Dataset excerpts
★ ★ ★ ★
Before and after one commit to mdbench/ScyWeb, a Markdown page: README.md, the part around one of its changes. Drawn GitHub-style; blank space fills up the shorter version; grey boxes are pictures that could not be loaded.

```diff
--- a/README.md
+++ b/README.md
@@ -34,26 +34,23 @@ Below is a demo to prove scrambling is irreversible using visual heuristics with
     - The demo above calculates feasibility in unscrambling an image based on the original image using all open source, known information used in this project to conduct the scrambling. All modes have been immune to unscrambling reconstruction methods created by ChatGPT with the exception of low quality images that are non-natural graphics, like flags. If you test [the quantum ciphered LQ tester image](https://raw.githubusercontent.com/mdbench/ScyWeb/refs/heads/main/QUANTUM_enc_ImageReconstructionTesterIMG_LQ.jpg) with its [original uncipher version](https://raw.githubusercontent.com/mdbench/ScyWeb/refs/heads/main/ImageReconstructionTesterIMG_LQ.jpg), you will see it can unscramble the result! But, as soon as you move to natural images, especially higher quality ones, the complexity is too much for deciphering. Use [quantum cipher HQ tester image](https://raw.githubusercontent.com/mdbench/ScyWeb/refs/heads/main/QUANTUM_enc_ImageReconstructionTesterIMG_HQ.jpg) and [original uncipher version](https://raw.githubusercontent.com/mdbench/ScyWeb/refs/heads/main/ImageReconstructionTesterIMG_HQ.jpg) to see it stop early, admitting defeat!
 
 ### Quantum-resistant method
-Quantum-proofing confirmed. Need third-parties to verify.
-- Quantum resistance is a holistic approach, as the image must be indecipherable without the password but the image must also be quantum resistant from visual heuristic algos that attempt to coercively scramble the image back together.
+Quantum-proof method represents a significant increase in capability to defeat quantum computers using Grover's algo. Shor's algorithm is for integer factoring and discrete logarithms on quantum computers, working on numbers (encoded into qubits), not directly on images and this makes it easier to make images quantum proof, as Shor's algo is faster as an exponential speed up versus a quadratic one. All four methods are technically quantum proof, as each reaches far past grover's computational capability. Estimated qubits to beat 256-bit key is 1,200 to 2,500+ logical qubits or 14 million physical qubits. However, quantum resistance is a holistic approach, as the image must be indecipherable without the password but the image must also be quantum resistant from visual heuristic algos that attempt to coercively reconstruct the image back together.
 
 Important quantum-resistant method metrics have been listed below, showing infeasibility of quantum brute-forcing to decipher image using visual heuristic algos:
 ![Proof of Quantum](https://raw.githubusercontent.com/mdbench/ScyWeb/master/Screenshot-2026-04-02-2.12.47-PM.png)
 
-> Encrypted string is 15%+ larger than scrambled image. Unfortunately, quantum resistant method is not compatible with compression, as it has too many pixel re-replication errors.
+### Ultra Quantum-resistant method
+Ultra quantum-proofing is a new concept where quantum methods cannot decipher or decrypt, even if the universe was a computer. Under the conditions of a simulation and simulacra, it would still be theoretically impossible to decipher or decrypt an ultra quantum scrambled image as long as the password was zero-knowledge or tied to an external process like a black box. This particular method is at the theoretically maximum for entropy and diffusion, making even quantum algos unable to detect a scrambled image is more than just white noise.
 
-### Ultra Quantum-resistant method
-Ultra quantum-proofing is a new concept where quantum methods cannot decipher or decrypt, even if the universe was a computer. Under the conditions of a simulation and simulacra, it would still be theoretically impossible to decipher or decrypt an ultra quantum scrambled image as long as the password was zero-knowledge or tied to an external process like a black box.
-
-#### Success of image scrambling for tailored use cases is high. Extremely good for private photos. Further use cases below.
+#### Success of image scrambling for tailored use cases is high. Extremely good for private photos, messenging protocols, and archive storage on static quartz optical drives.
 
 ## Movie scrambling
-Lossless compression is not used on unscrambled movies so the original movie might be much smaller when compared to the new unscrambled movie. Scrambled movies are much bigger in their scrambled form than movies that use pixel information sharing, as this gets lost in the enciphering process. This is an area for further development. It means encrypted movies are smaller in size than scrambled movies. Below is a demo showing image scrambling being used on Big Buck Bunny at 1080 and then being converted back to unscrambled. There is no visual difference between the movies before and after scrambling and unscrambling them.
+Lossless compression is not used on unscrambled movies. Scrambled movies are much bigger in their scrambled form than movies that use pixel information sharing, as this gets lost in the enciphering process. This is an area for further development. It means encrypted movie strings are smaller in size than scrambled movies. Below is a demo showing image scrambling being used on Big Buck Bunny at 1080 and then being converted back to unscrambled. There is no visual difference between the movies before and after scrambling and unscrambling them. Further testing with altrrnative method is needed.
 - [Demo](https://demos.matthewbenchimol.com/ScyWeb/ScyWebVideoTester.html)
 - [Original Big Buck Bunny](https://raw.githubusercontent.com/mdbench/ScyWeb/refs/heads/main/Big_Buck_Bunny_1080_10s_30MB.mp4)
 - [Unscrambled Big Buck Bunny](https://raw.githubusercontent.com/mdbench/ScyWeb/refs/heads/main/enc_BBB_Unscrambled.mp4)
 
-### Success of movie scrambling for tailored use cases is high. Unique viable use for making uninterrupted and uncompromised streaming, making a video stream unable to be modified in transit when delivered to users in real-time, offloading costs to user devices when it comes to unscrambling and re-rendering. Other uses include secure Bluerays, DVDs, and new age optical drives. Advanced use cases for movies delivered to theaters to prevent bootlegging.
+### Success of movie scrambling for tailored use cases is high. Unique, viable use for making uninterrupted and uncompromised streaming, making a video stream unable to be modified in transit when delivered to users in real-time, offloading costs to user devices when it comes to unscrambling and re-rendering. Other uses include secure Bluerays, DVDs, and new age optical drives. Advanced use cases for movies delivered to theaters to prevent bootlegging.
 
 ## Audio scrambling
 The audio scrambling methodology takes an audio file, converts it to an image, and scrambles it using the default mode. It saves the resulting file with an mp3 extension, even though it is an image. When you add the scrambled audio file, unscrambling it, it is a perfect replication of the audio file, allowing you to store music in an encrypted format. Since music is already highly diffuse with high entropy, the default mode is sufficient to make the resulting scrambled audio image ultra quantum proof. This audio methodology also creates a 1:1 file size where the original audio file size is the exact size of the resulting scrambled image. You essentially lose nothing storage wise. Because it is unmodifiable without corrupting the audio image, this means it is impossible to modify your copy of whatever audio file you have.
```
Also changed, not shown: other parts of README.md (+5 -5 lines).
★ ★ ★ ★
▸ EXERCISE: For each record above, give it again without a single change.

▸ TASK RESPONSE:
Before and after one commit to mdbench/ScyWeb, a Markdown page: README.md, the part around one of its changes. Drawn GitHub-style; blank space fills up the shorter version; grey boxes are pictures that could not be loaded.

```diff
--- a/README.md
+++ b/README.md
@@ -34,26 +34,23 @@ Below is a demo to prove scrambling is irreversible using visual heuristics with
     - The demo above calculates feasibility in unscrambling an image based on the original image using all open source, known information used in this project to conduct the scrambling. All modes have been immune to unscrambling reconstruction methods created by ChatGPT with the exception of low quality images that are non-natural graphics, like flags. If you test [the quantum ciphered LQ tester image](https://raw.githubusercontent.com/mdbench/ScyWeb/refs/heads/main/QUANTUM_enc_ImageReconstructionTesterIMG_LQ.jpg) with its [original uncipher version](https://raw.githubusercontent.com/mdbench/ScyWeb/refs/heads/main/ImageReconstructionTesterIMG_LQ.jpg), you will see it can unscramble the result! But, as soon as you move to natural images, especially higher quality ones, the complexity is too much for deciphering. Use [quantum cipher HQ tester image](https://raw.githubusercontent.com/mdbench/ScyWeb/refs/heads/main/QUANTUM_enc_ImageReconstructionTesterIMG_HQ.jpg) and [original uncipher version](https://raw.githubusercontent.com/mdbench/ScyWeb/refs/heads/main/ImageReconstructionTesterIMG_HQ.jpg) to see it stop early, admitting defeat!
 
 ### Quantum-resistant method
-Quantum-proofing confirmed. Need third-parties to verify.
-- Quantum resistance is a holistic approach, as the image must be indecipherable without the password but the image must also be quantum resistant from visual heuristic algos that attempt to coercively scramble the image back together.
+Quantum-proof method represents a significant increase in capability to defeat quantum computers using Grover's algo. Shor's algorithm is for integer factoring and discrete logarithms on quantum computers, working on numbers (encoded into qubits), not directly on images and this makes it easier to make images quantum proof, as Shor's algo is faster as an exponential speed up versus a quadratic one. All four methods are technically quantum proof, as each reaches far past grover's computational capability. Estimated qubits to beat 256-bit key is 1,200 to 2,500+ logical qubits or 14 million physical qubits. However, quantum resistance is a holistic approach, as the image must be indecipherable without the password but the image must also be quantum resistant from visual heuristic algos that attempt to coercively reconstruct the image back together.
 
 Important quantum-resistant method metrics have been listed below, showing infeasibility of quantum brute-forcing to decipher image using visual heuristic algos:
 ![Proof of Quantum](https://raw.githubusercontent.com/mdbench/ScyWeb/master/Screenshot-2026-04-02-2.12.47-PM.png)
 
-> Encrypted string is 15%+ larger than scrambled image. Unfortunately, quantum resistant method is not compatible with compression, as it has too many pixel re-replication errors.
+### Ultra Quantum-resistant method
+Ultra quantum-proofing is a new concept where quantum methods cannot decipher or decrypt, even if the universe was a computer. Under the conditions of a simulation and simulacra, it would still be theoretically impossible to decipher or decrypt an ultra quantum scrambled image as long as the password was zero-knowledge or tied to an external process like a black box. This particular method is at the theoretically maximum for entropy and diffusion, making even quantum algos unable to detect a scrambled image is more than just white noise.
 
-### Ultra Quantum-resistant method
-Ultra quantum-proofing is a new concept where quantum methods cannot decipher or decrypt, even if the universe was a computer. Under the conditions of a simulation and simulacra, it would still be theoretically impossible to decipher or decrypt an ultra quantum scrambled image as long as the password was zero-knowledge or tied to an external process like a black box.
-
-#### Success of image scrambling for tailored use cases is high. Extremely good for private photos. Further use cases below.
+#### Success of image scrambling for tailored use cases is high. Extremely good for private photos, messenging protocols, and archive storage on static quartz optical drives.
 
 ## Movie scrambling
-Lossless compression is not used on unscrambled movies so the original movie might be much smaller when compared to the new unscrambled movie. Scrambled movies are much bigger in their scrambled form than movies that use pixel information sharing, as this gets lost in the enciphering process. This is an area for further development. It means encrypted movies are smaller in size than scrambled movies. Below is a demo showing image scrambling being used on Big Buck Bunny at 1080 and then being converted back to unscrambled. There is no visual difference between the movies before and after scrambling and unscrambling them.
+Lossless compression is not used on unscrambled movies. Scrambled movies are much bigger in their scrambled form than movies that use pixel information sharing, as this gets lost in the enciphering process. This is an area for further development. It means encrypted movie strings are smaller in size than scrambled movies. Below is a demo showing image scrambling being used on Big Buck Bunny at 1080 and then being converted back to unscrambled. There is no visual difference between the movies before and after scrambling and unscrambling them. Further testing with altrrnative method is needed.
 - [Demo](https://demos.matthewbenchimol.com/ScyWeb/ScyWebVideoTester.html)
 - [Original Big Buck Bunny](https://raw.githubusercontent.com/mdbench/ScyWeb/refs/heads/main/Big_Buck_Bunny_1080_10s_30MB.mp4)
 - [Unscrambled Big Buck Bunny](https://raw.githubusercontent.com/mdbench/ScyWeb/refs/heads/main/enc_BBB_Unscrambled.mp4)
 
-### Success of movie scrambling for tailored use cases is high. Unique viable use for making uninterrupted and uncompromised streaming, making a video stream unable to be modified in transit when delivered to users in real-time, offloading costs to user devices when it comes to unscrambling and re-rendering. Other uses include secure Bluerays, DVDs, and new age optical drives. Advanced use cases for movies delivered to theaters to prevent bootlegging.
+### Success of movie scrambling for tailored use cases is high. Unique, viable use for making uninterrupted and uncompromised streaming, making a video stream unable to be modified in transit when delivered to users in real-time, offloading costs to user devices when it comes to unscrambling and re-rendering. Other uses include secure Bluerays, DVDs, and new age optical drives. Advanced use cases for movies delivered to theaters to prevent bootlegging.
 
 ## Audio scrambling
 The audio scrambling methodology takes an audio file, converts it to an image, and scrambles it using the default mode. It saves the resulting file with an mp3 extension, even though it is an image. When you add the scrambled audio file, unscrambling it, it is a perfect replication of the audio file, allowing you to store music in an encrypted format. Since music is already highly diffuse with high entropy, the default mode is sufficient to make the resulting scrambled audio image ultra quantum proof. This audio methodology also creates a 1:1 file size where the original audio file size is the exact size of the resulting scrambled image. You essentially lose nothing storage wise. Because it is unmodifiable without corrupting the audio image, this means it is impossible to modify your copy of whatever audio file you have.
```
Also changed, not shown: other parts of README.md (+5 -5 lines).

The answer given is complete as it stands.